What is needed
The expected answer is every line from the material below that has the word "Feigenbaum".
^^^^
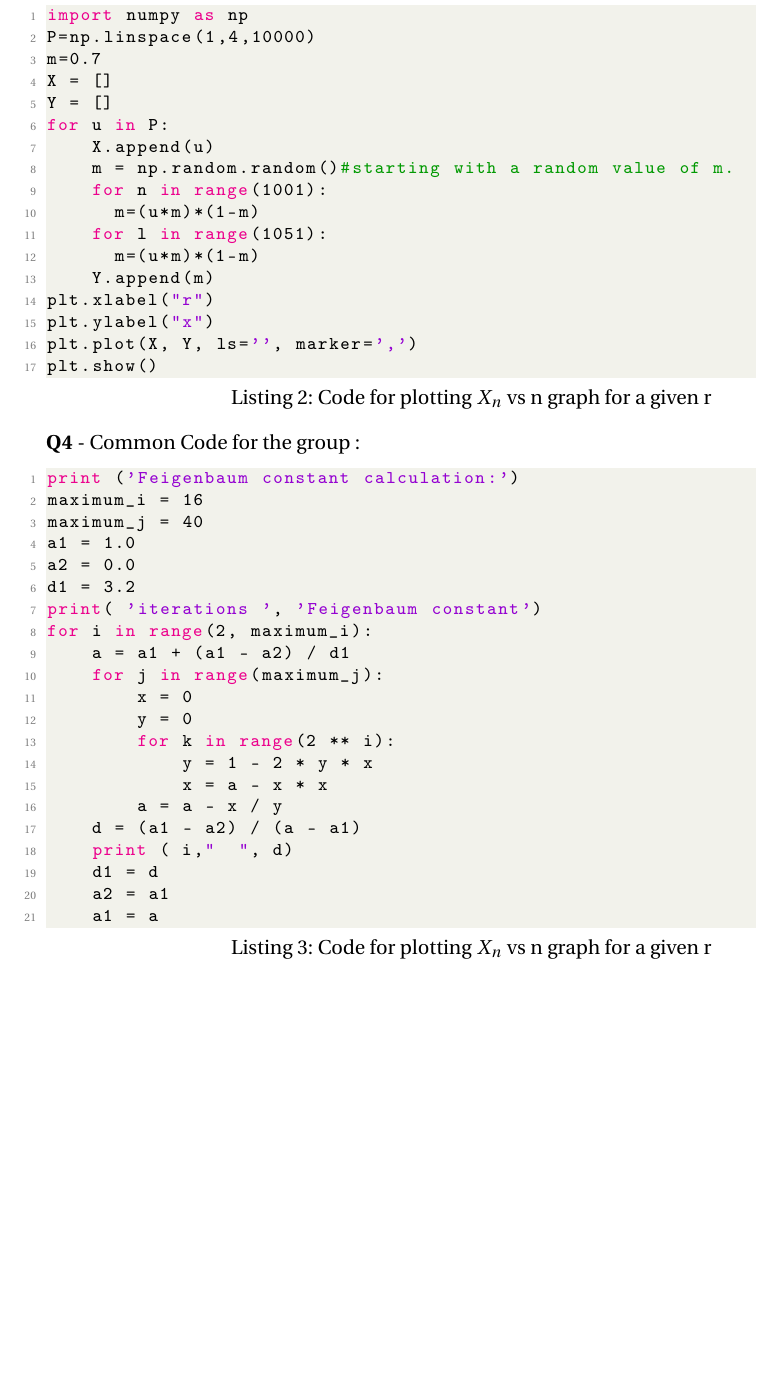
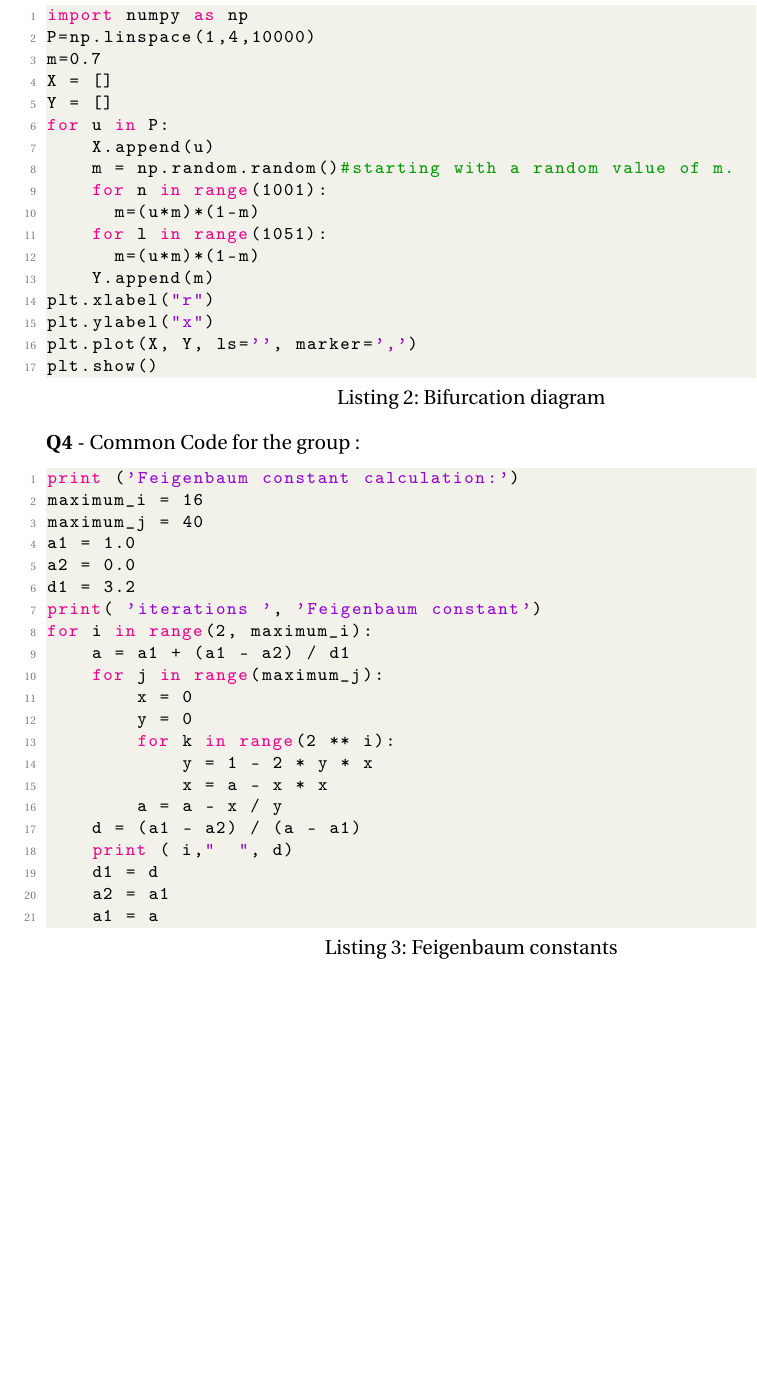
Before and after one commit to mayankchadha16/Physics-exp3, a LaTeX document (main.tex): part of page 8 of 8, cut so that both start at the same text. Compiled offline with pdfLaTeX.

Commit message:
Mayank ki bandi

```diff
--- a/main.tex
+++ b/main.tex
@@ -215,7 +215,7 @@ plt.show()
 \end{figure}
 \newpage
 \textbf{Q3(a)} - Common Code for the group :\par
-\begin{lstlisting}[language=Python, caption= Code for plotting $X_n$ vs n graph for a given r]
+\begin{lstlisting}[language=Python, caption= Bifurcation diagram]
 import numpy as np
 P=np.linspace(1,4,10000)
 m=0.7
@@ -235,7 +235,7 @@ plt.plot(X, Y, ls='', marker=',')
 plt.show()
 \end{lstlisting}
 \textbf{Q4} - Common Code for the group :\par
-\begin{lstlisting}[language=Python, caption= Code for plotting $X_n$ vs n graph for a given r]
+\begin{lstlisting}[language=Python, caption= Feigenbaum constants]
 print ('Feigenbaum constant calculation:')
 maximum_i = 16
 maximum_j = 40
```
^^^^
Solution below
+\begin{lstlisting}[language=Python, caption= Feigenbaum constants]
 print ('Feigenbaum constant calculation:')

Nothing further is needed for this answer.